───── Extracted data ─────

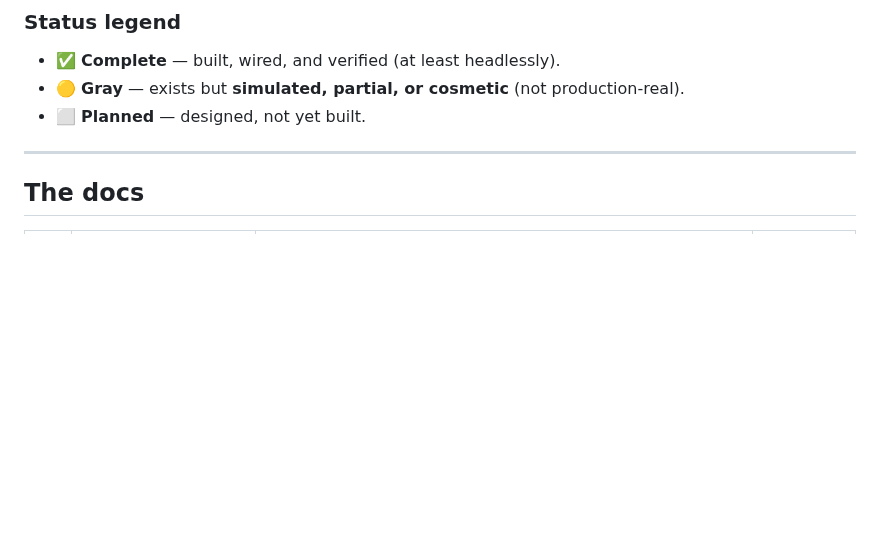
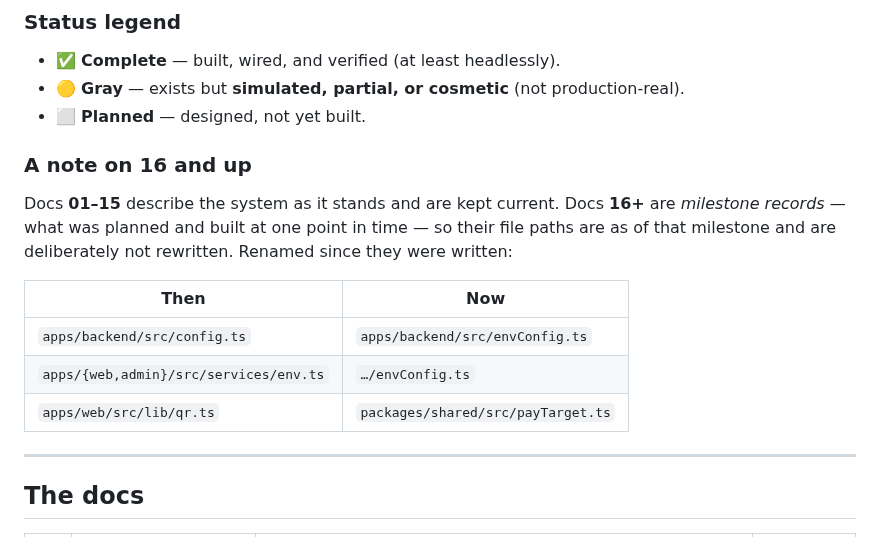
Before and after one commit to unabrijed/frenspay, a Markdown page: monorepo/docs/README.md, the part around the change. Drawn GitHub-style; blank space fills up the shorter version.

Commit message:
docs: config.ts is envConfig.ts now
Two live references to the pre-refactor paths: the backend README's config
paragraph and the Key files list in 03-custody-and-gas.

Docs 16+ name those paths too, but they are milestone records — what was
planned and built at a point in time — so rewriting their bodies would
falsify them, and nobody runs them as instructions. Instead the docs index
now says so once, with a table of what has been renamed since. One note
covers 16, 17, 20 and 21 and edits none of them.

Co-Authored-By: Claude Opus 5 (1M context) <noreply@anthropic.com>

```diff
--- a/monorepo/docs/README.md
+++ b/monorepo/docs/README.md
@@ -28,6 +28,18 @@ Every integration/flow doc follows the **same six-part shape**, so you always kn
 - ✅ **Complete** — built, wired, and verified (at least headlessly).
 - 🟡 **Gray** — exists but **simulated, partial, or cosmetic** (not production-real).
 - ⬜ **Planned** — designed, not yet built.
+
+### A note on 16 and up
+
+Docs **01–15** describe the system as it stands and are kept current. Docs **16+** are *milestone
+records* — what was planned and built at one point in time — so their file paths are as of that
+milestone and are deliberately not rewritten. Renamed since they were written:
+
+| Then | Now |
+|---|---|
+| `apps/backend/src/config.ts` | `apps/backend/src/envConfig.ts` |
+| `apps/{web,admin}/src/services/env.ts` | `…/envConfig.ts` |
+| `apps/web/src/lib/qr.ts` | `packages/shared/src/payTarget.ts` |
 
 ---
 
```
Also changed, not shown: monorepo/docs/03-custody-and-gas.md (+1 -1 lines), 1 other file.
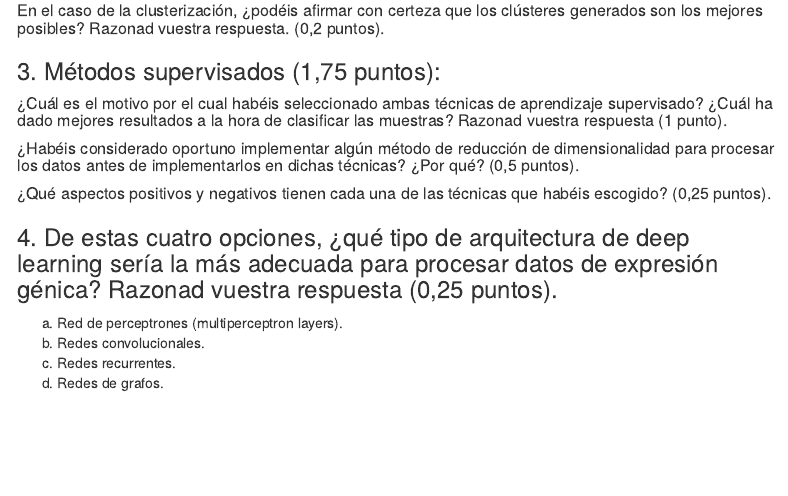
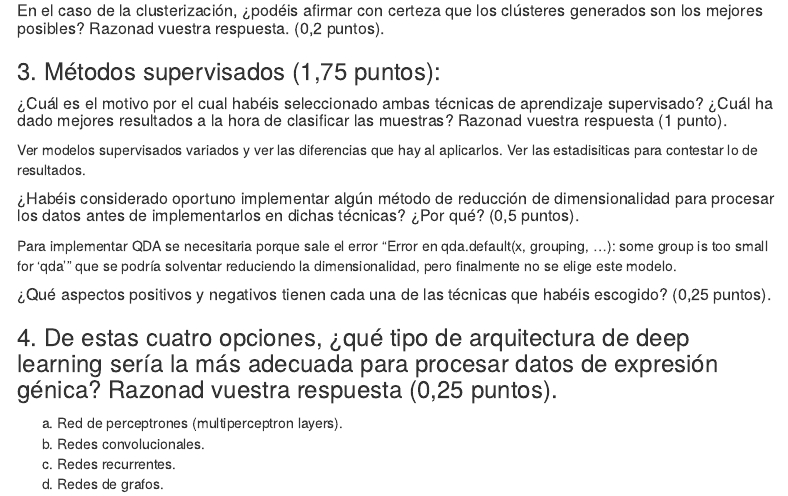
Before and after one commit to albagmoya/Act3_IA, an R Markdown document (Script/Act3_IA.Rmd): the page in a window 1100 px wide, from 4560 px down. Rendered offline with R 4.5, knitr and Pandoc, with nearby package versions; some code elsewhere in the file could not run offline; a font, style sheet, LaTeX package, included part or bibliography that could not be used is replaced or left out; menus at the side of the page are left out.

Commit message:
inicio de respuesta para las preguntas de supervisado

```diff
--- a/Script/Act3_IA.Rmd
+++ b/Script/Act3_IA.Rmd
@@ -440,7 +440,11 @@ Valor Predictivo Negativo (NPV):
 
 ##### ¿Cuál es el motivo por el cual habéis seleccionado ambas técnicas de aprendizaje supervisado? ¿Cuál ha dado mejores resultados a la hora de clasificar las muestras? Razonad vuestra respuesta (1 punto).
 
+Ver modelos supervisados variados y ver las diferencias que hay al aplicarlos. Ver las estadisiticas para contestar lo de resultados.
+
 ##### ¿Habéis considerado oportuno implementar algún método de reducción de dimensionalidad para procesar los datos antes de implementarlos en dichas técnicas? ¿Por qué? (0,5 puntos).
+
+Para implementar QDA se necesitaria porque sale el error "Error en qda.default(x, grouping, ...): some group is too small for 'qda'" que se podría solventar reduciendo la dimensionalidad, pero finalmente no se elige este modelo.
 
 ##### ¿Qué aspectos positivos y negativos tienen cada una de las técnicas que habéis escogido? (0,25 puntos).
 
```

─────
───── Extracted data ─────

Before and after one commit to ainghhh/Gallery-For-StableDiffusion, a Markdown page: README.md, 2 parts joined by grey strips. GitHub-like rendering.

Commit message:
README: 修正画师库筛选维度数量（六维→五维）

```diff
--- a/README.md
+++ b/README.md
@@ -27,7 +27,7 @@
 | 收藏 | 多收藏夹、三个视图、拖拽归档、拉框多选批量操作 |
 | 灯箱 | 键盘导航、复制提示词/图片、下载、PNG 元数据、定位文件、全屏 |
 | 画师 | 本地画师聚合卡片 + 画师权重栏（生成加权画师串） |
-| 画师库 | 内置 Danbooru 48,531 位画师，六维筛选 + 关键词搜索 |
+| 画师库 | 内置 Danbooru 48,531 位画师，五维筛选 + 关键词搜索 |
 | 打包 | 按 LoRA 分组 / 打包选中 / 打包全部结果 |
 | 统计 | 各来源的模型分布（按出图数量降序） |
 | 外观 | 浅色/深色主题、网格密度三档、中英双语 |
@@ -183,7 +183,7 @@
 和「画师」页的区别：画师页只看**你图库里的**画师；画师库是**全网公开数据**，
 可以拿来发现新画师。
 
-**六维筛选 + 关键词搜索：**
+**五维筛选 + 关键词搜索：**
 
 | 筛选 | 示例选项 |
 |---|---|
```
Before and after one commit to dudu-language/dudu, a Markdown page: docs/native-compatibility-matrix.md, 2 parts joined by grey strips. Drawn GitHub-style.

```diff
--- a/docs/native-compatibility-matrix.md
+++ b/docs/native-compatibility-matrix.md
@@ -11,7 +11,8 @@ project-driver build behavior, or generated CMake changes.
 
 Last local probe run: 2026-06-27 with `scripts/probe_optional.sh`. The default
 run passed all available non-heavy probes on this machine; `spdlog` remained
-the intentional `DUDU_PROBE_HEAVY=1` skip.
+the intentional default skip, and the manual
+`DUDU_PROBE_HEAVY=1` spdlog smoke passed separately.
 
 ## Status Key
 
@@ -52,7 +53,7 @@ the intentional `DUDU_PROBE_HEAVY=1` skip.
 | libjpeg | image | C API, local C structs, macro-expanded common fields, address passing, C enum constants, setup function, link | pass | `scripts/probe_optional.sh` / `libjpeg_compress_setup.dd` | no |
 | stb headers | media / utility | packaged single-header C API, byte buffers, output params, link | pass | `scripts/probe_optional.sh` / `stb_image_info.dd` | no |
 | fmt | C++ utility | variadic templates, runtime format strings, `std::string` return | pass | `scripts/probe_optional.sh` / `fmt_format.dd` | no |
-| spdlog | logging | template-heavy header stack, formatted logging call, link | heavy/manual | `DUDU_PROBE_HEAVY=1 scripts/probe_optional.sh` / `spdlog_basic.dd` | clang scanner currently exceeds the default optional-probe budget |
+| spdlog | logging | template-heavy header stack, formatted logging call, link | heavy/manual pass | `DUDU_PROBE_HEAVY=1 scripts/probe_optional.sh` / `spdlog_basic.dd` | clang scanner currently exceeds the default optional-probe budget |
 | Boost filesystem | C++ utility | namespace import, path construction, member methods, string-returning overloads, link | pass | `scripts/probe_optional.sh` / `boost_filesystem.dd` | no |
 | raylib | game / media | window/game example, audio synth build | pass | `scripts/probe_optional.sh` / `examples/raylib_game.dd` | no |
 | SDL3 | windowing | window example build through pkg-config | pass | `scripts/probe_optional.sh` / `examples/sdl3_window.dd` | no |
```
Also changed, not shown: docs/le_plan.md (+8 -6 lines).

─────

**What is being asked**
Copy each line in the data that holds the word "Markdown".

**Solved exercise**
Before and after one commit to unabrijed/frenspay, a Markdown page: monorepo/docs/README.md, the part around the change. Drawn GitHub-style; blank space fills up the shorter version.
Before and after one commit to albagmoya/Act3_IA, an R Markdown document (Script/Act3_IA.Rmd): the page in a window 1100 px wide, from 4560 px down. Rendered offline with R 4.5, knitr and Pandoc, with nearby package versions; some code elsewhere in the file could not run offline; a font, style sheet, LaTeX package, included part or bibliography that could not be used is replaced or left out; menus at the side of the page are left out.
Before and after one commit to ainghhh/Gallery-For-StableDiffusion, a Markdown page: README.md, 2 parts joined by grey strips. GitHub-like rendering.
Before and after one commit to dudu-language/dudu, a Markdown page: docs/native-compatibility-matrix.md, 2 parts joined by grey strips. Drawn GitHub-style.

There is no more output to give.